= Beginning of Section =

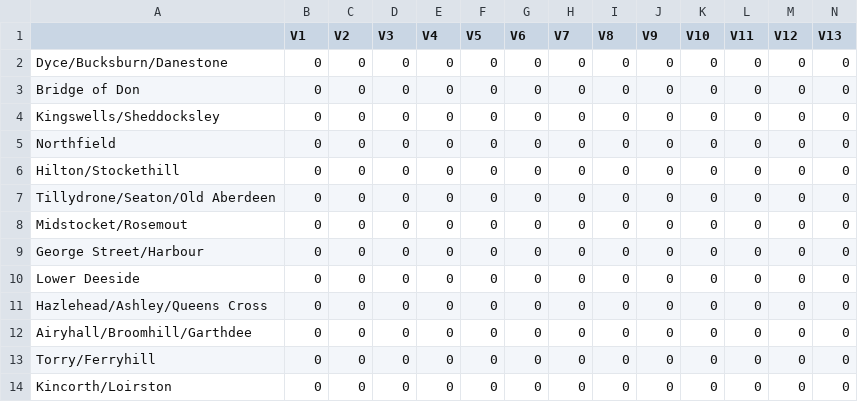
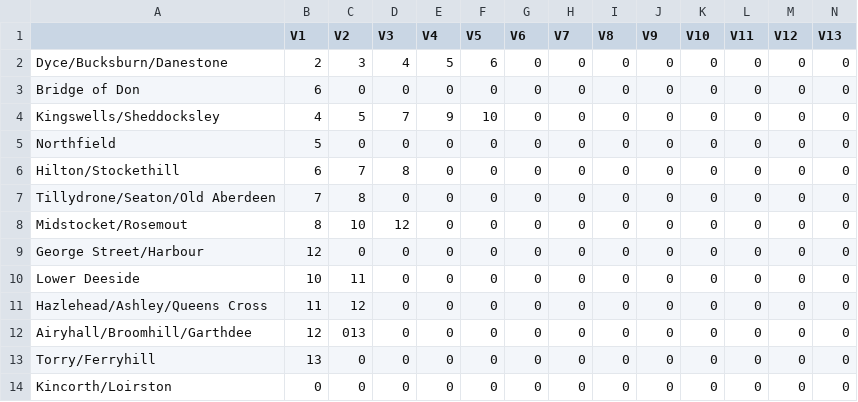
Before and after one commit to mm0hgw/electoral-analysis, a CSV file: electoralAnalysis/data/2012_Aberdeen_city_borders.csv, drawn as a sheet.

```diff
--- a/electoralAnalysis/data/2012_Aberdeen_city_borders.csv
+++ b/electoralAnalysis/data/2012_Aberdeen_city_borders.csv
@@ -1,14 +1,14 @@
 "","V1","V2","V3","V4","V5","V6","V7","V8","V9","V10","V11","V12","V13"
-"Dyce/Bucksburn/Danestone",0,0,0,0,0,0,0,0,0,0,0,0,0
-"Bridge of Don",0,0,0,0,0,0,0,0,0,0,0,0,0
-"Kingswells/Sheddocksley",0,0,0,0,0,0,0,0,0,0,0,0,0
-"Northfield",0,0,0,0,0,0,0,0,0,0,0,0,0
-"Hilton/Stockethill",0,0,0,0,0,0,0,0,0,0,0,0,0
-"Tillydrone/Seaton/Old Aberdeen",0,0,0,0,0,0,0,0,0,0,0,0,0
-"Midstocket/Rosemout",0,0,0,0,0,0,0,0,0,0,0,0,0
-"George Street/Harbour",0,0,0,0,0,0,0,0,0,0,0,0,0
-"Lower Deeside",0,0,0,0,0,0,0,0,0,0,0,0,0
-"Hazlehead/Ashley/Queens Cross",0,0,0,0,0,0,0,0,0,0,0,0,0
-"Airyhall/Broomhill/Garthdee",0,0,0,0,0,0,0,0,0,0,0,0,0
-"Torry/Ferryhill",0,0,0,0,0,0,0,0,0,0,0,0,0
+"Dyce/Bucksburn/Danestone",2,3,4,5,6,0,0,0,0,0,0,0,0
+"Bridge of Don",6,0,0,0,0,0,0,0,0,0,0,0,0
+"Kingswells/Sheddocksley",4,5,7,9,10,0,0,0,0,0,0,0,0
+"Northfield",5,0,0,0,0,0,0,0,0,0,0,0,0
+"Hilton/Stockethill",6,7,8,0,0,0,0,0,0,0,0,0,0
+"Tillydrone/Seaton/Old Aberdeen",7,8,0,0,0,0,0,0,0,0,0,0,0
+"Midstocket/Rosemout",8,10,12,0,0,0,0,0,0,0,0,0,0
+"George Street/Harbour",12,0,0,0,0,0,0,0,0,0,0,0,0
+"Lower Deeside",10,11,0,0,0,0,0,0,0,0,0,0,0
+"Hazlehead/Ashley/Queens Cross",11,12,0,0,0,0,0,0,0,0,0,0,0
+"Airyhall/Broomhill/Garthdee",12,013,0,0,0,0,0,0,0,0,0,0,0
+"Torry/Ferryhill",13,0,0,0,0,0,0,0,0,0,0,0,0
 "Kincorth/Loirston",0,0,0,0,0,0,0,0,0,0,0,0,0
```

= End of Section =

◆ **Directions for this task**:
Which lines above contain "Kingswells"? Show each of them.

◆ **Result**:
-"Kingswells/Sheddocksley",0,0,0,0,0,0,0,0,0,0,0,0,0
+"Kingswells/Sheddocksley",4,5,7,9,10,0,0,0,0,0,0,0,0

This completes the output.